• _Task goal_:
Search the entries below. Return every line that has "CreateConsent" in it.

• _Input data_:
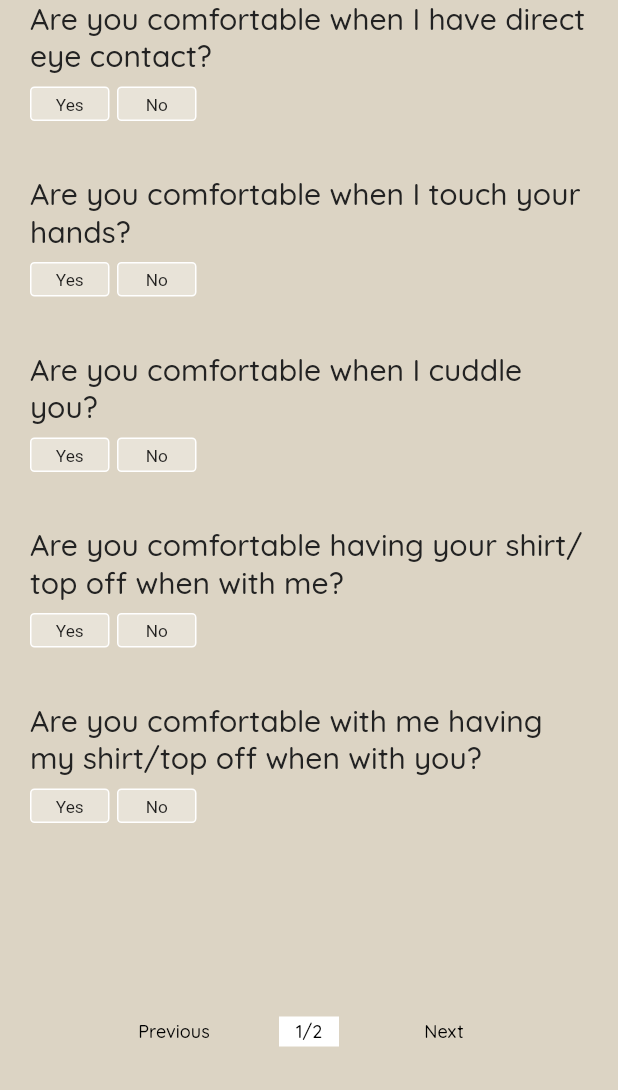
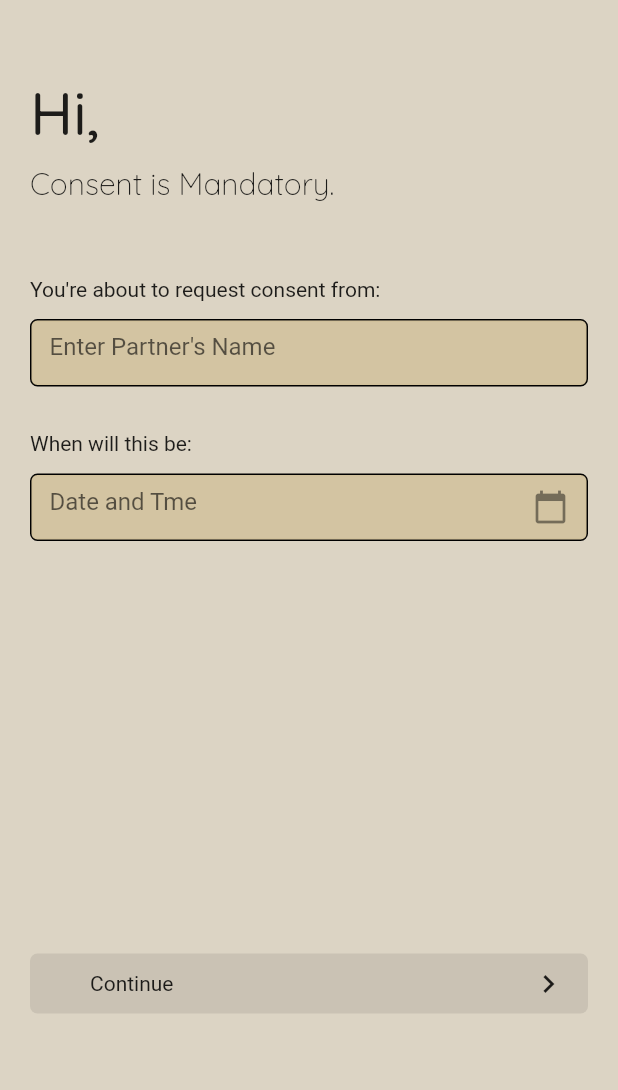
Before and after one commit to grantconsent/Seychelles, a Flutter app: the Dashboard screen opened directly, after a tap on "Create Consent", on a phone screen of 412 x 824 dp, the part 146-1236 px from its top. Run offline on Flutter 3.47's test engine with Material 2 defaults, Android fonts, the phone set to English and light mode, and no system bars; our stand-ins replace cloud_firestore, contacts_service, email_validator, firebase_auth, firebase_dynamic_links, firebase_storage and 4 more; missing offline and left inert: mailer; accounts and stored records are empty.

Commit message:
Create Consent [Name and Time Screen] Fixes #105

```diff
--- /dev/null
+++ b/lib/screens/create_consent_1.dart
@@ -0,0 +1,176 @@
+import 'dart:math';
+
+import 'package:flutter/material.dart';
+import 'package:grantconsent/screens/Create_a_consent.dart';
+import 'package:grantconsent/screens/send_consent.dart';
+import 'package:grantconsent/utilities/constants.dart';
+import 'package:grantconsent/utilities/custom_classes.dart';
+import 'package:grantconsent/utilities/custom_widgets.dart';
+import 'package:grantconsent/utilities/styles.dart';
+
+class ConsentScreen1 extends StatelessWidget {
+  static final _random = new Random();
+  final welcomeText =
+      dynamicWelcomeText[_random.nextInt(dynamicWelcomeText.length)];
+
+  @override
+  Widget build(BuildContext context) {
+    return Scaffold(
+      backgroundColor: kDashboardBackgroundColor,
+      body: Container(
+        child: Padding(
+          padding: const EdgeInsets.symmetric(horizontal: 20.0),
+          child: Column(
+            mainAxisAlignment: MainAxisAlignment.start,
+            crossAxisAlignment: CrossAxisAlignment.stretch,
+            children: <Widget>[
+              SizedBox(height: kToolbarHeight),
+              Row(
+                crossAxisAlignment: CrossAxisAlignment.center,
+                children: <Widget>[
+                  // SizedBox(width: 20),
+                  Text(
+                    'Create consent',
+                    style: kDashboardHeaderTextStyle,
+                  ),
+                  Spacer(),
+                  Image.asset(
+                    "assets/cam.png",
+                    width: 41,
+                    height: 41,
+                  ),
+                ],
+              ),
+              Padding(
+                padding: const EdgeInsets.symmetric(vertical: 50.0),
+                child: Column(
+                  children: <Widget>[
+                    Align(
+                      alignment: Alignment.centerLeft,
+                      child: Text(
+                        "Hi, ${loggedInUser.firstName}",
+                        style: kWelcomeDashboardTextStyle,
+                      ),
+                    ),
+                    SizedBox(height: 10),
+                    Align(
+                      alignment: Alignment.centerLeft,
+                      child: Text(
+                        welcomeText,
+                        style: kDashboardDynamicTextStyle,
+                      ),
+                    ),
+                  ],
+                ),
+              ),
+              Text(
+                "You're about to request consent from:",
+              ),
+              SizedBox(
+                height: 12,
+              ),
+              SizedBox(
+                height: 45,
+                child: Container(
+                  // margin: EdgeInsets.symmetric(horizontal: 5),
+                  child: TextFormField(
+                    decoration: InputDecoration(
+                      hintText: "Enter Partner's Name",
+                      labelStyle: kInputTextStyle.copyWith(
+                        fontSize: 15,
+                        color: Color.fromRGBO(202, 180, 128, 0.5),
+                      ),
+                      enabledBorder: OutlineInputBorder(
+                        borderSide: BorderSide(
+                          color: Color.fromRGBO(202, 180, 128, 0.2),
+                        ),
+                        borderRadius: BorderRadius.all(
+                          Radius.circular(3.0),
+                        ),
+                      ),
+                    ),
+                  ),
+                  decoration: BoxDecoration(
+                    color: Color.fromRGBO(202, 180, 128, 0.5),
+                    border: Border.all(color: Colors.black),
+                    borderRadius: BorderRadius.circular(5),
+                  ),
+                ),
+              ),
+              SizedBox(
+                height: 30,
+              ),
+              Text('When will this be:'),
+              SizedBox(
+                height: 12,
+              ),
+              SizedBox(
+                height: 45,
+                child: Container(
+                  // margin: EdgeInsets.symmetric(horizontal: 5.0),
+                  child: TextFormField(
+                    decoration: InputDecoration(
+                      hintText: "Date and Tme",
+                      labelStyle: kInputTextStyle.copyWith(
+                        fontSize: 15,
+                        color: Color.fromRGBO(202, 180, 128, 0.5),
+                      ),
+                      suffixIcon: Icon(Icons.calendar_today),
+                      enabledBorder: OutlineInputBorder(
+                        borderSide: BorderSide(
+                          color: Color.fromRGBO(202, 180, 128, 0.2),
+                        ),
+                        borderRadius: BorderRadius.all(
+                          Radius.circular(3.0),
+                        ),
+                      ),
+                    ),
+                  ),
+                  decoration: BoxDecoration(
+                    color: Color.fromRGBO(202, 180, 128, 0.5),
+                    border: Border.all(color: Colors.black),
+                    borderRadius: BorderRadius.circular(5),
+                  ),
+                ),
+              ),
+              Spacer(),
+              Container(
+                margin: EdgeInsets.symmetric(vertical: 1),
+                constraints: BoxConstraints.tightFor(
+                    width: kScreenSize.width, height: 40),
+                decoration: BoxDecoration(
+                  borderRadius: BorderRadius.circular(5),
+                  color: Color.fromRGBO(35, 35, 35, 0.1),
+                ),
+                child: RawMaterialButton(
+                  padding: EdgeInsets.only(left: 40, right: 14.4),
+                  onPressed: () {
+                    Navigator.push(
+                      context,
+                      MaterialPageRoute(
+                        builder: (context) => SendConsent(), //CreateConsent(),
+                      ),
+                    );
+                  },
+                  constraints: BoxConstraints.expand(),
+                  child: Row(
+                    mainAxisAlignment: MainAxisAlignment.spaceBetween,
+                    children: <Widget>[
+                      Text(
+                        "Continue",
+                      ),
+                      Icon(
+                        Icons.chevron_right,
+                      ),
+                    ],
+                  ),
+                ),
+              ),
+              SizedBox(height: 50),
+            ],
+          ),
+        ),
+      ),
+    );
+  }
+}
--- a/lib/screens/dashboard_home.dart
+++ b/lib/screens/dashboard_home.dart
@@ -1,6 +1,7 @@
 import 'dart:math';
 import 'package:flutter/material.dart';
 import 'package:grantconsent/screens/Create_a_consent.dart';
+import 'package:grantconsent/screens/create_consent_1.dart';
 import 'package:grantconsent/screens/review_consent_screen.dart';
 import 'package:grantconsent/utilities/constants.dart';
 import 'package:grantconsent/utilities/custom_classes.dart';
@@ -59,7 +60,7 @@ class Home extends StatelessWidget {
               Navigator.push(
                 context,
                 MaterialPageRoute(
-                  builder: (context) => CreateConsent(),
+                  builder: (context) => ConsentScreen1(),
                 ),
               );
             },
--- a/lib/screens/edit_profile.dart
+++ b/lib/screens/edit_profile.dart
@@ -4,8 +4,8 @@ import 'package:grantconsent/utilities/custom_classes.dart';
 import 'package:grantconsent/utilities/styles.dart';
 
 class EditProfile extends StatelessWidget {
-  bool profileBodyVisible = true;
-  bool profileVisible = true;
+  final bool profileBodyVisible = true;
+  final bool profileVisible = true;
 
   @override
   Widget build(BuildContext context) {
--- a/lib/screens/send_consent.dart
+++ b/lib/screens/send_consent.dart
@@ -167,6 +167,39 @@ class _SendConsentState extends State<SendConsent> {
                 Spacer(
                   flex: 8,
                 ),
+                Container(
+                  margin: EdgeInsets.symmetric(vertical: 1),
+                  constraints: BoxConstraints.tightFor(
+                      width: kScreenSize.width, height: 40),
+                  decoration: BoxDecoration(
+                    borderRadius: BorderRadius.circular(5),
+                    color: Color.fromRGBO(35, 35, 35, 0.1),
+                  ),
+                  child: RawMaterialButton(
+                    padding: EdgeInsets.only(left: 40, right: 14.4),
+                    onPressed: () {
+                      // Navigator.push(
+                      //   context,
+                      //   MaterialPageRoute(
+                      //     builder: (context) => CreateConsent(),
+                      //   ),
+                      // );
+                    },
+                    constraints: BoxConstraints.expand(),
+                    child: Row(
+                      mainAxisAlignment: MainAxisAlignment.spaceBetween,
+                      children: <Widget>[
+                        Text(
+                          "Send",
+                        ),
+                        Icon(
+                          Icons.chevron_right,
+                        ),
+                      ],
+                    ),
+                  ),
+                ),
+                SizedBox(height:50),
               ],
             ),
           ),
```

• _Completed exercise_:
+                        builder: (context) => SendConsent(), //CreateConsent(),
-                  builder: (context) => CreateConsent(),
+                      //     builder: (context) => CreateConsent(),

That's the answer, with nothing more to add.